▸ What you need to do:
Omit the pictures, then reproduce every remaining record exactly.

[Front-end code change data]

▼

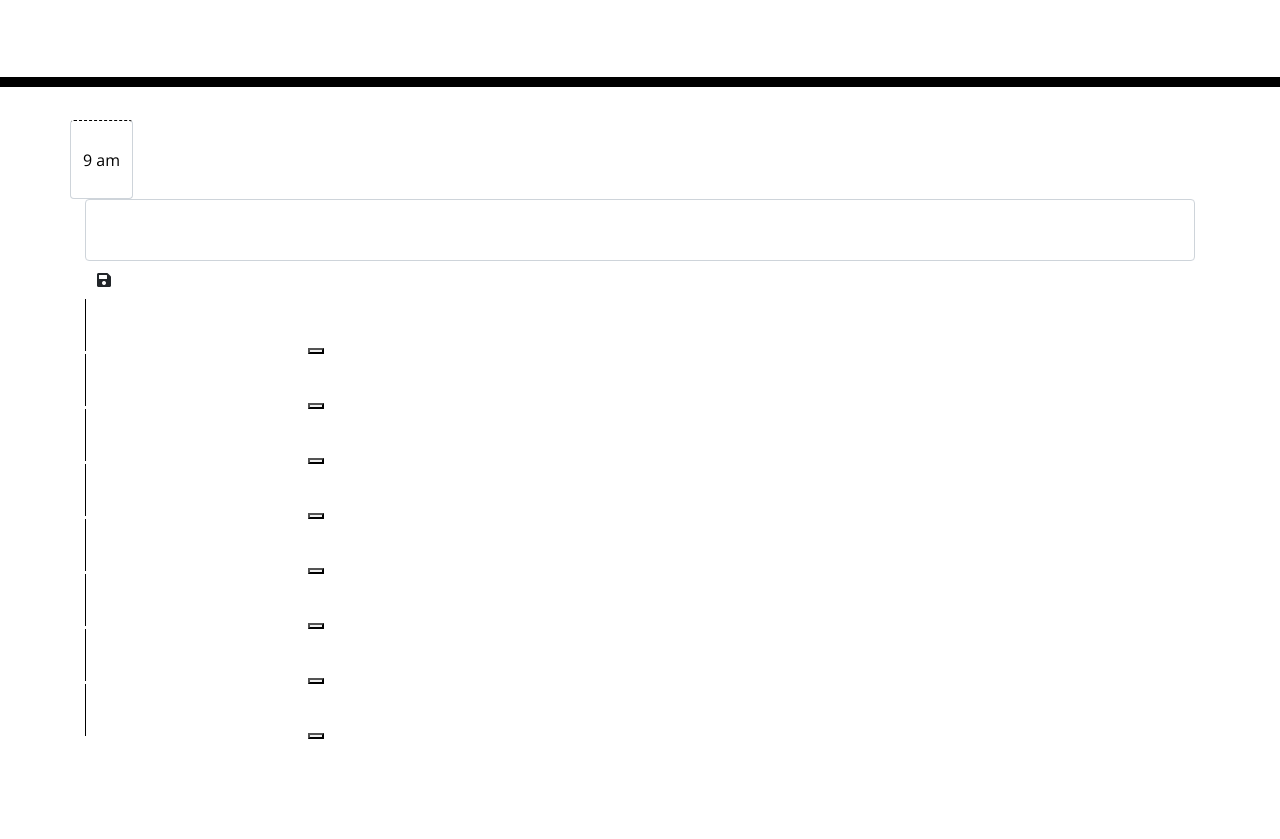
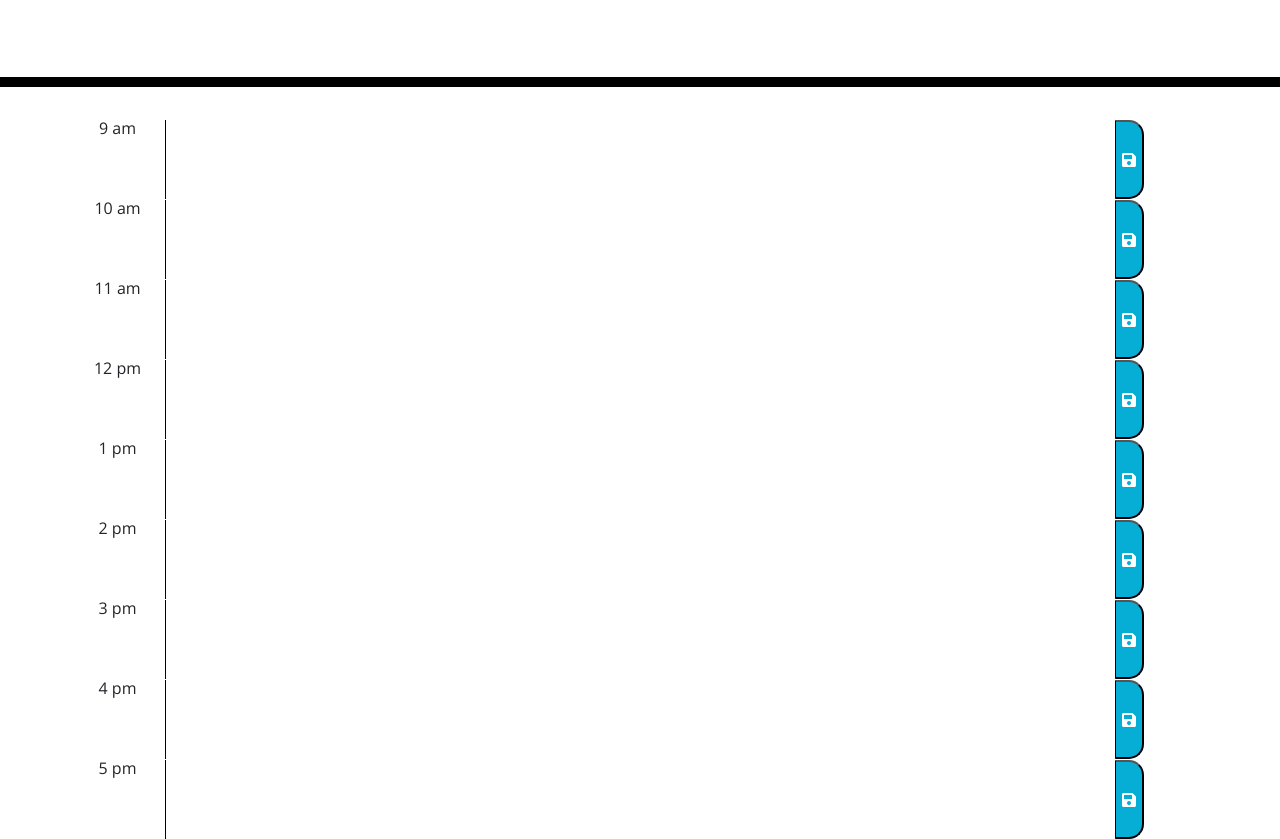
Before and after one commit to rachelamos/workDayPlanner, a plain HTML site: page index.html in a window 1280 px wide. Shown: the part 181-1020 px from the top of the page. Before the commit the page ends 922 px from the top, so only its background shows below. Drawn offline with nearby package versions, Linux system fonts and the light colour scheme.

Commit message:
fixing lines of timeblocks

```diff
--- a/index.html
+++ b/index.html
@@ -31,56 +31,62 @@
     <div class="container">
       <!-- Timeblocks go here -->
       <!--9 am-->
-      <div id="input-group mb-3">
-        <div class="input-group-prepend row">
-          <span class="input-group-text hour">9 am</span>
-        </div>
-        <textarea value="" type="text" cols="100" rows="2" class="form-control description textarea"></textarea>
-        <div class="input-group-append">
-          <button class="btn"><i class="fa fa-save"></i></button>
-        </div>
+      <div id="nineAm" class="row time-block">
+        <div class="col-md-1 justify-content-between colorcode">9 am</div>
+        <textarea class="description col-md-10"></textarea>
+        <button class="saveBtn"><i class="fa fa-save"></i></button>
       </div>
       <!--10 am-->
-      <div id="rowTwo">
-        <textarea></textarea>
-        <button></button>
+      <div id="tenAm" class="row time-block">
+        <div class="col-md-1 justify-content-between colorcode">10 am</div>
+        <textarea class="description col-md-10"></textarea>
+        <button class="saveBtn"><i class="fa fa-save"></i></button>
       </div>
       <!--11 am-->
-      <div id="rowThree">
-        <textarea></textarea>
-        <button id="saveBtn"></button>
+      <div id="elevenAm" class="row time-block">
+        <div class="col-md-1 justify-content-between colorcode">11 am</div>
+        <textarea class="description col-md-10"></textarea>
+        <button class="saveBtn"><i class="fa fa-save"></i></button>
       </div>
       <!--12 pm-->
-      <div id="rowFour">
-        <textarea></textarea>
-        <button></button>
+      <div id="twelvePm" class="row time-block">
+        <div class="col-md-1 justify-content-between colorcode">12 pm</div>
+        <textarea class="description col-md-10"></textarea>
+        <button class="saveBtn"><i class="fa fa-save"></i></button>
       </div>
       <!--1 pm-->
-      <div id="rowFive">
-        <textarea></textarea>
-        <button></button>
+      <div id="onePm" class="row time-block">
+        <div class="col-md-1 justify-content-between colorcode">1 pm</div>
+        <textarea class="description col-md-10"></textarea>
+        <button class="saveBtn"><i class="fa fa-save"></i></button>
       </div>
       <!--2 pm-->
-      <div id="rowSix">
-        <textarea></textarea>
-        <button></button>
+      <div id="twoPm" class="row time-block">
+        <div class="col-md-1 justify-content-between colorcode">2 pm</div>
+        <textarea class="description col-md-10"></textarea>
+        <button class="saveBtn"><i class="fa fa-save"></i></button>
       </div>
       <!--3 pm-->
-      <div id="rowSeven">
-        <textarea></textarea>
-        <button></button>
+      <div id="threePm" class="row time-block">
+        <div class="col-md-1 justify-content-between colorcode">3 pm</div>
+        <textarea class="description col-md-10"></textarea>
+        <button class="saveBtn"><i class="fa fa-save"></i></button>
       </div>
       <!--4 pm-->
-      <div id="rowEight">
-        <textarea></textarea>
-        <button></button>
+      <div id="fourPm" class="row time-block">
+        <div class="col-md-1 justify-content-between colorcode">4 pm</div>
+        <textarea class="description col-md-10"></textarea>
+        <button class="saveBtn"><i class="fa fa-save"></i></button>
       </div>
       <!--5 pm-->
-      <div id="rowNine">
-        <textarea></textarea>
-        <button></button>
+      <div id="fivePm" class="row time-block">
+        <div class="col-md-1 justify-content-between colorcode">5 pm</div>
+        <textarea class="description col-md-10"></textarea>
+        <button class="saveBtn"><i class="fa fa-save"></i></button>
       </div>
     </div>
+
+    <!--JavaScript links-->
     <script src="index.js"></script>
     <script src="https://cdnjs.cloudflare.com/ajax/libs/jquery/3.2.1/jquery.min.js"></script>
     <script src="https://cdnjs.cloudflare.com/ajax/libs/moment.js/2.24.0/moment.min.js"></script>
--- a/index.js
+++ b/index.js
@@ -0,0 +1,2 @@
+var date = moment().format('MMMM Do YYYY, h:mm a');
+$('#currentDay').html(date);
```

▲

▸ Solution:
Before and after one commit to rachelamos/workDayPlanner, a plain HTML site: page index.html in a window 1280 px wide. Shown: the part 181-1020 px from the top of the page. Before the commit the page ends 922 px from the top, so only its background shows below. Drawn offline with nearby package versions, Linux system fonts and the light colour scheme.

Commit message:
fixing lines of timeblocks

```diff
--- a/index.html
+++ b/index.html
@@ -31,56 +31,62 @@
     <div class="container">
       <!-- Timeblocks go here -->
       <!--9 am-->
-      <div id="input-group mb-3">
-        <div class="input-group-prepend row">
-          <span class="input-group-text hour">9 am</span>
-        </div>
-        <textarea value="" type="text" cols="100" rows="2" class="form-control description textarea"></textarea>
-        <div class="input-group-append">
-          <button class="btn"><i class="fa fa-save"></i></button>
-        </div>
+      <div id="nineAm" class="row time-block">
+        <div class="col-md-1 justify-content-between colorcode">9 am</div>
+        <textarea class="description col-md-10"></textarea>
+        <button class="saveBtn"><i class="fa fa-save"></i></button>
       </div>
       <!--10 am-->
-      <div id="rowTwo">
-        <textarea></textarea>
-        <button></button>
+      <div id="tenAm" class="row time-block">
+        <div class="col-md-1 justify-content-between colorcode">10 am</div>
+        <textarea class="description col-md-10"></textarea>
+        <button class="saveBtn"><i class="fa fa-save"></i></button>
       </div>
       <!--11 am-->
-      <div id="rowThree">
-        <textarea></textarea>
-        <button id="saveBtn"></button>
+      <div id="elevenAm" class="row time-block">
+        <div class="col-md-1 justify-content-between colorcode">11 am</div>
+        <textarea class="description col-md-10"></textarea>
+        <button class="saveBtn"><i class="fa fa-save"></i></button>
       </div>
       <!--12 pm-->
-      <div id="rowFour">
-        <textarea></textarea>
-        <button></button>
+      <div id="twelvePm" class="row time-block">
+        <div class="col-md-1 justify-content-between colorcode">12 pm</div>
+        <textarea class="description col-md-10"></textarea>
+        <button class="saveBtn"><i class="fa fa-save"></i></button>
       </div>
       <!--1 pm-->
-      <div id="rowFive">
-        <textarea></textarea>
-        <button></button>
+      <div id="onePm" class="row time-block">
+        <div class="col-md-1 justify-content-between colorcode">1 pm</div>
+        <textarea class="description col-md-10"></textarea>
+        <button class="saveBtn"><i class="fa fa-save"></i></button>
       </div>
       <!--2 pm-->
-      <div id="rowSix">
-        <textarea></textarea>
-        <button></button>
+      <div id="twoPm" class="row time-block">
+        <div class="col-md-1 justify-content-between colorcode">2 pm</div>
+        <textarea class="description col-md-10"></textarea>
+        <button class="saveBtn"><i class="fa fa-save"></i></button>
       </div>
       <!--3 pm-->
-      <div id="rowSeven">
-        <textarea></textarea>
-        <button></button>
+      <div id="threePm" class="row time-block">
+        <div class="col-md-1 justify-content-between colorcode">3 pm</div>
+        <textarea class="description col-md-10"></textarea>
+        <button class="saveBtn"><i class="fa fa-save"></i></button>
       </div>
       <!--4 pm-->
-      <div id="rowEight">
-        <textarea></textarea>
-        <button></button>
+      <div id="fourPm" class="row time-block">
+        <div class="col-md-1 justify-content-between colorcode">4 pm</div>
+        <textarea class="description col-md-10"></textarea>
+        <button class="saveBtn"><i class="fa fa-save"></i></button>
       </div>
       <!--5 pm-->
-      <div id="rowNine">
-        <textarea></textarea>
-        <button></button>
+      <div id="fivePm" class="row time-block">
+        <div class="col-md-1 justify-content-between colorcode">5 pm</div>
+        <textarea class="description col-md-10"></textarea>
+        <button class="saveBtn"><i class="fa fa-save"></i></button>
       </div>
     </div>
+
+    <!--JavaScript links-->
     <script src="index.js"></script>
     <script src="https://cdnjs.cloudflare.com/ajax/libs/jquery/3.2.1/jquery.min.js"></script>
     <script src="https://cdnjs.cloudflare.com/ajax/libs/moment.js/2.24.0/moment.min.js"></script>
--- a/index.js
+++ b/index.js
@@ -0,0 +1,2 @@
+var date = moment().format('MMMM Do YYYY, h:mm a');
+$('#currentDay').html(date);
```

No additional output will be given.